May 28th, 2019

New Hampshire organization uses peer approach to provide kinship, hope

By Margarita Tartakovsky, MS

One of the worst parts about struggling with mental illness is the loneliness. You feel like you’re the only person on the planet to suffer with these symptoms or stressors. You feel like you’re abnormal, inherently wrong, or “other.” So, when someone truly listens to you, cares, and says “me, too,” it can be transformative. People who have felt alone their entire lives can find connection and purpose, said Peter Starkey, executive director of the Monadnock Area Peer Support Agency (MPS) in Keene, New Hampshire. MPS is one of 10 agencies of this type across the state. Staff was involved [More]

March 11th, 2019

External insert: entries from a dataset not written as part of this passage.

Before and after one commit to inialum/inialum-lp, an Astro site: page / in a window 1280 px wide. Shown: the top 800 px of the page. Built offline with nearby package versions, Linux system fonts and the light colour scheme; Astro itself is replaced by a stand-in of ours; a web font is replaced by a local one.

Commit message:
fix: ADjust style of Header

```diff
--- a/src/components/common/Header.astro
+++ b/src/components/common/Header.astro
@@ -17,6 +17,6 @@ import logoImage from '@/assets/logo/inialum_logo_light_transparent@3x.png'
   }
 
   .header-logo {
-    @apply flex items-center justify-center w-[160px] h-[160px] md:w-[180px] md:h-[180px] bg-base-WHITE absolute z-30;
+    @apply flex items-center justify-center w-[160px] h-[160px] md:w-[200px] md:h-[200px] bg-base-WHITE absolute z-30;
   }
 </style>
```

Legislation provides mental health support for first responders

By New England Psychologist Staff

First responders to emergencies have a heavy burden to bear and often do not ask for emotional support. Massachusetts recently passed a law specifically to help this population. Senator Michael Moore (D-Second Worcester District) was instrumental in passing legislation for mental health services for first responders. It highlights the mental trauma related to specific events on the job. The bill went into effect on January 16 and applies to firefighters, paramedics, and law enforcement officers. “When you respond to a fire or a baby dies and you’re trying to save them,” he explained. “I don’t know how you wouldn’t take [More]

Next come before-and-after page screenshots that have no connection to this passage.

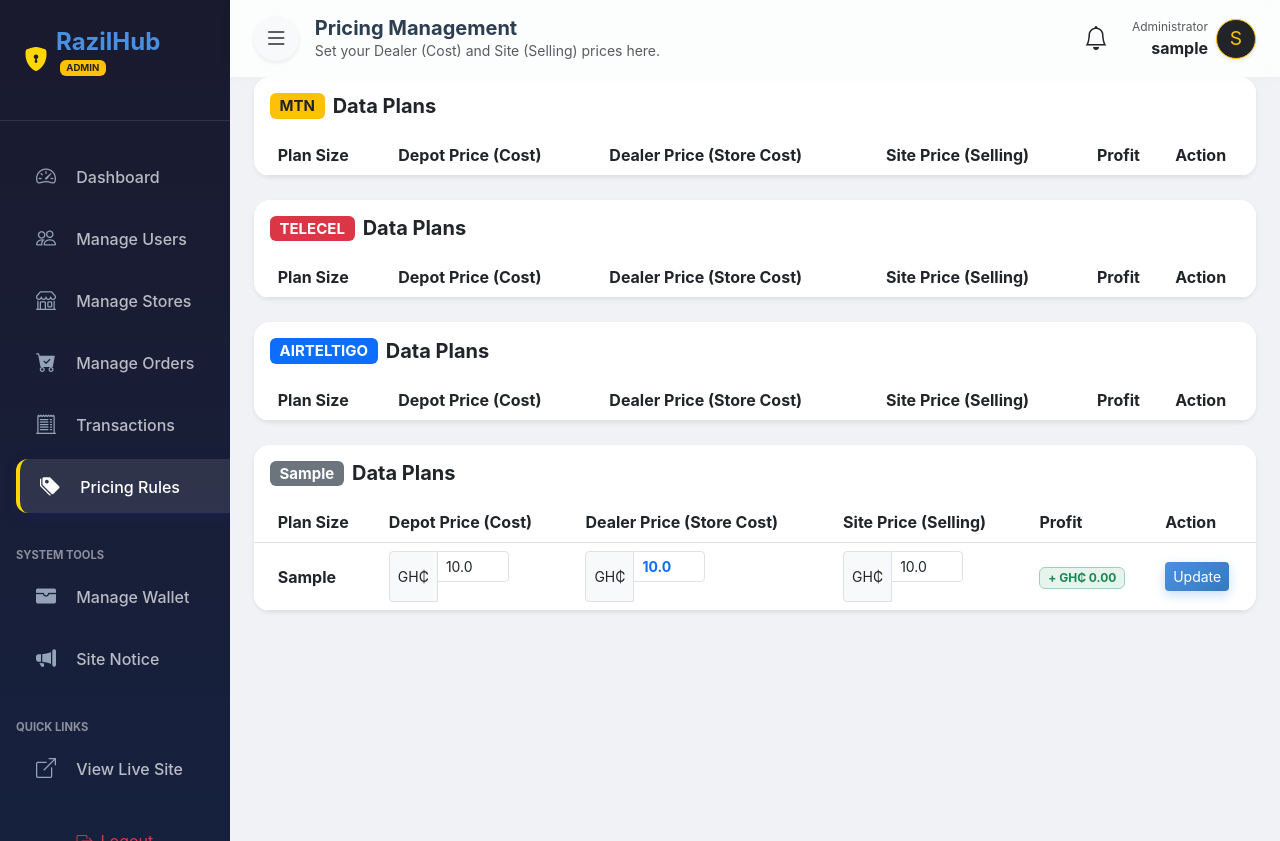
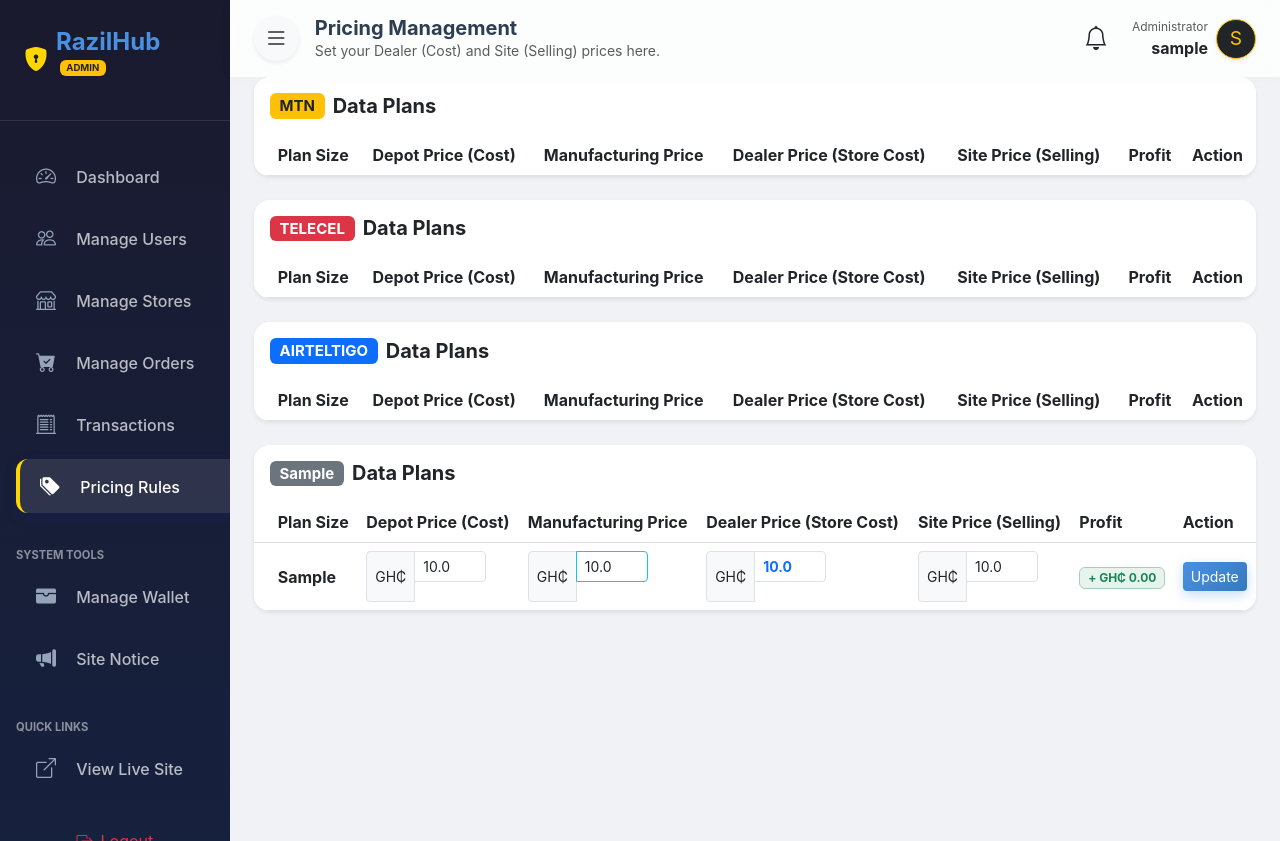
Before and after one commit to Razisky-Dev/DICE-final, a Flask app: page /admin/pricing in a window 1280 px wide. Run offline with Flask 3, Linux system fonts and the light colour scheme; a user stored in the database is signed in; tables that the repository leaves empty hold one stand-in row (values such as "Sample post"); lists and menus that the app fills with data are empty; some libraries are stand-ins or nearby versions.

Commit message:
Admin Pricing: Added Manufacturing Price (Super Admin only), Updated Profit Logic

```diff
--- a/app.py
+++ b/app.py
@@ -107,6 +107,7 @@ class DataPlan(db.Model):
     network = db.Column(db.String(20), nullable=False) # MTN, TELECEL, AIRTELTIGO
     plan_size = db.Column(db.String(20), nullable=False) # e.g. "1 GB"
     cost_price = db.Column(db.Float, nullable=False, default=0.0) # Depot Price (Cost)
+    manufacturing_price = db.Column(db.Float, nullable=False, default=0.0) # Raw Cost (Super Admin only)
     dealer_price = db.Column(db.Float, nullable=False, default=0.0) # Price for Store Owners
     selling_price = db.Column(db.Float, nullable=False, default=0.0) # Site Price (Revenue)
     display_order = db.Column(db.Integer, default=0)
@@ -1468,6 +1469,7 @@ def admin_pricing():
         plan_id = request.form.get('plan_id')
         try:
             cost_price = float(request.form.get('cost_price'))
+            manufacturing_price = float(request.form.get('manufacturing_price') or 0.0)
             dealer_price = float(request.form.get('dealer_price'))
             selling_price = float(request.form.get('selling_price'))
         except (ValueError, TypeError):
@@ -1479,6 +1481,7 @@ def admin_pricing():
             flash("Plan not found.", "error")
         else:
             plan.cost_price = cost_price
+            plan.manufacturing_price = manufacturing_price
             plan.dealer_price = dealer_price
             plan.selling_price = selling_price
             db.session.commit()
--- a/templates/admin/pricing.html
+++ b/templates/admin/pricing.html
@@ -28,9 +28,14 @@
                             <tr>
                                 <th class="ps-4">Plan Size</th>
                                 <th>Depot Price (Cost)</th>
+                                {% if current_user.is_super_admin %}
+                                <th>Manufacturing Price</th>
+                                {% endif %}
                                 <th>Dealer Price (Store Cost)</th>
                                 <th>Site Price (Selling)</th>
+                                {% if current_user.is_super_admin %}
                                 <th>Profit</th>
+                                {% endif %}
                                 <th>Action</th>
                             </tr>
                         </thead>
@@ -48,6 +53,16 @@
                                                 value="{{ plan.cost_price }}" required>
                                         </div>
                                     </td>
+                                    {% if current_user.is_super_admin %}
+                                    <td>
+                                        <div class="input-group input-group-sm" style="max-width: 120px;">
+                                            <span class="input-group-text">GH₵</span>
+                                            <input type="number" step="0.01" name="manufacturing_price"
+                                                class="form-control border-info" value="{{ plan.manufacturing_price }}"
+                                                placeholder="0.00">
+                                        </div>
+                                    </td>
+                                    {% endif %}
                                     <td>
                                         <div class="input-group input-group-sm" style="max-width: 120px;">
                                             <span class="input-group-text">GH₵</span>
@@ -63,12 +78,14 @@
                                                 value="{{ plan.selling_price }}" required>
                                         </div>
                                     </td>
+                                    {% if current_user.is_super_admin %}
                                     <td>
                                         <span
                                             class="badge bg-success bg-opacity-10 text-success border border-success-subtle">
-                                            + GH₵ {{ "{:,.2f}".format(plan.selling_price - plan.cost_price) }}
+                                            + GH₵ {{ "{:,.2f}".format(plan.selling_price - plan.manufacturing_price) }}
                                         </span>
                                     </td>
+                                    {% endif %}
                                     <td>
                                         <button type="submit" class="btn btn-sm btn-primary">Update</button>
                                     </td>
```
Also changed, not shown: update_schema_manufacturing.py (added, +17 -0 lines).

October 1st, 2018

Youth Villages closes residential program for girls in Mass.

By Janine Weisman

A residential treatment program for girls with emotional and behavioral problems in Arlington, Massachusetts, shut down in September after a decision by its parent organization to shift focus to community-based services. That decision impacted 150 staff members at the Germaine Lawrence campus on Claremont Avenue operated by the national private non-profit Youth Villages. The vast majority of positions are direct care staff, including several master’s level and licensed positions, nursing and maintenance staff. The program is licensed to serve a maximum of 72 girls between the ages of 12 and 22. But there were only 48 girls on site when [More]

March 2nd, 2018

Interview with Katie Lewis, Ph.D., recipient of the Robert S. Wallerstein Fellowship in Psychoanalytic Research

By Catherine Robertson Souter

Katie Lewis, Ph.D., a research psychologist at the Austen Riggs Center in Stockbridge, Mass., is the recipient of the Robert S. Wallerstein Fellowship in Psychoanalytic Research. The fellowship carries with it a minimum of five years. The San Francisco Center for Psychoanalysis chose to support Lewis’ research on the impact of interpersonal relationships on suicidal ideation and urges. The study will track up to 150 residents of Austen Riggs, a psychiatric hospital and residential treatment program, over a period of two weeks through a smart phone app designed by Lewis’ team. The purpose of the research is to understand how [More]